- [Raw data]:
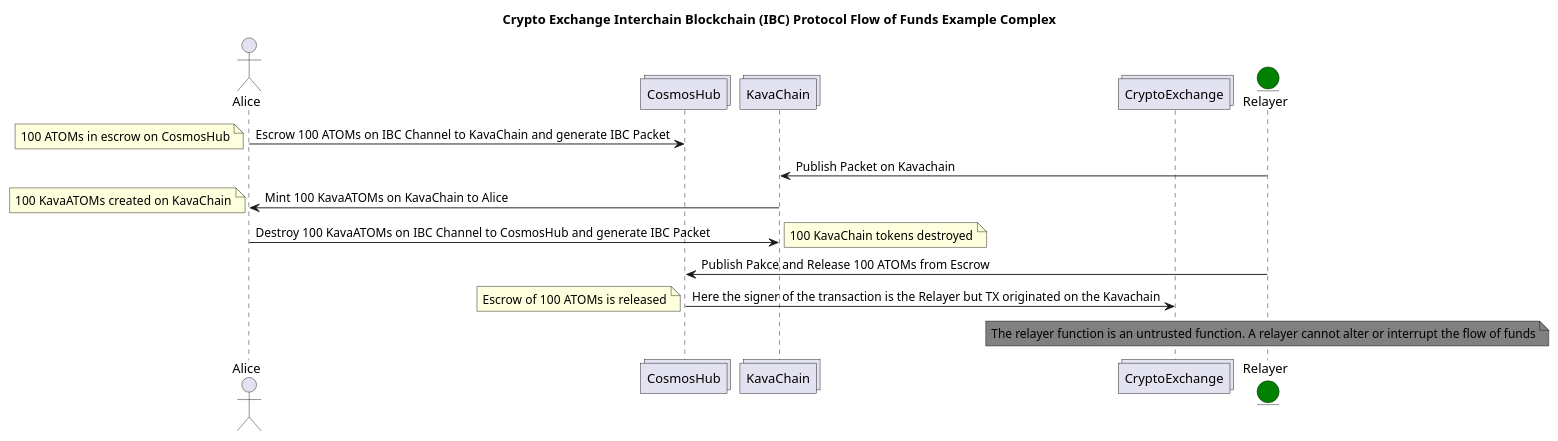
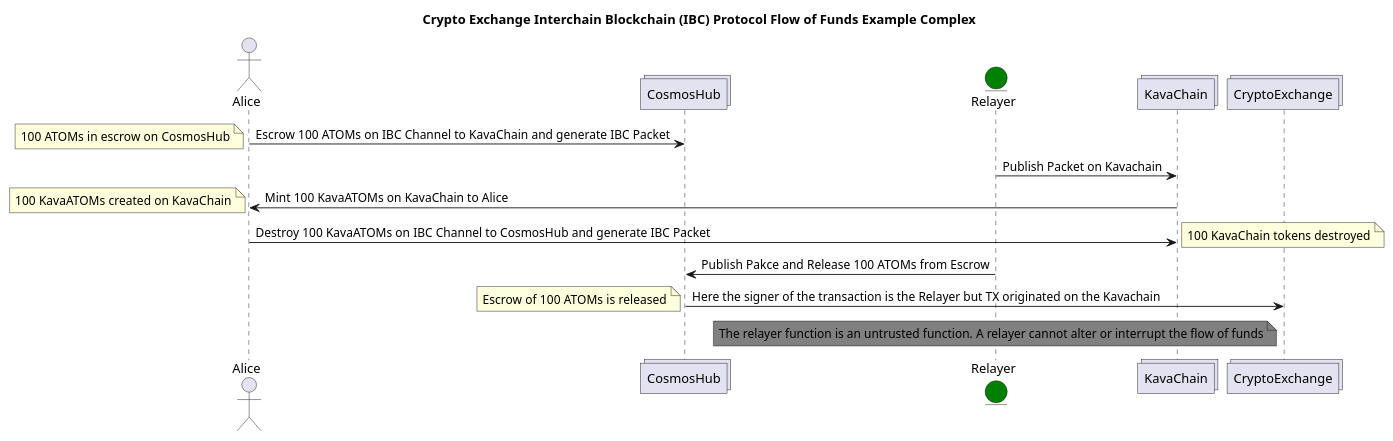
Before and after one commit to cosmos/stargate-launch: the diagram in exchange_ibc_flow_more_complex_level_0.puml, drawn with PlantUML. The commit also changed other lines of this file, not shown here.

Commit message:
Update the complex flow

```diff
--- a/exchange_ibc_flow_more_complex_level_0.puml
+++ b/exchange_ibc_flow_more_complex_level_0.puml
@@ -1,21 +1,21 @@
 @startuml
 title Crypto Exchange Interchain Blockchain (IBC) Protocol Flow of Funds Example Complex
 actor   Alice
 Collections CosmosHub
+entity Relayer #Green
 Collections KavaChain
 Collections CryptoExchange
-entity Relayer #Green
 
 Alice -> CosmosHub : Escrow 100 ATOMs on IBC Channel to KavaChain and generate IBC Packet
 note left: 100 ATOMs in escrow on CosmosHub
 Relayer -> KavaChain : Publish Packet on Kavachain
 KavaChain -> Alice : Mint 100 KavaATOMs on KavaChain to Alice
 note left: 100 KavaATOMs created on KavaChain
 Alice -> KavaChain : Destroy 100 KavaATOMs on IBC Channel to CosmosHub and generate IBC Packet
 note right: 100 KavaChain tokens destroyed
 Relayer -> CosmosHub: Publish Pakce and Release 100 ATOMs from Escrow
 CosmosHub -> CryptoExchange: Here the signer of the transaction is the Relayer but TX originated on the Kavachain
 note left: Escrow of 100 ATOMs is released
 note over Relayer #grey: The relayer function is an untrusted function. A relayer cannot alter or interrupt the flow of funds
 
 @enduml
```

- [About this task]:
Give back the whole listing exactly; no pictures.

- [Written solution]:
Before and after one commit to cosmos/stargate-launch: the diagram in exchange_ibc_flow_more_complex_level_0.puml, drawn with PlantUML. The commit also changed other lines of this file, not shown here.

Commit message:
Update the complex flow

```diff
--- a/exchange_ibc_flow_more_complex_level_0.puml
+++ b/exchange_ibc_flow_more_complex_level_0.puml
@@ -1,21 +1,21 @@
 @startuml
 title Crypto Exchange Interchain Blockchain (IBC) Protocol Flow of Funds Example Complex
 actor   Alice
 Collections CosmosHub
+entity Relayer #Green
 Collections KavaChain
 Collections CryptoExchange
-entity Relayer #Green
 
 Alice -> CosmosHub : Escrow 100 ATOMs on IBC Channel to KavaChain and generate IBC Packet
 note left: 100 ATOMs in escrow on CosmosHub
 Relayer -> KavaChain : Publish Packet on Kavachain
 KavaChain -> Alice : Mint 100 KavaATOMs on KavaChain to Alice
 note left: 100 KavaATOMs created on KavaChain
 Alice -> KavaChain : Destroy 100 KavaATOMs on IBC Channel to CosmosHub and generate IBC Packet
 note right: 100 KavaChain tokens destroyed
 Relayer -> CosmosHub: Publish Pakce and Release 100 ATOMs from Escrow
 CosmosHub -> CryptoExchange: Here the signer of the transaction is the Relayer but TX originated on the Kavachain
 note left: Escrow of 100 ATOMs is released
 note over Relayer #grey: The relayer function is an untrusted function. A relayer cannot alter or interrupt the flow of funds
 
 @enduml
```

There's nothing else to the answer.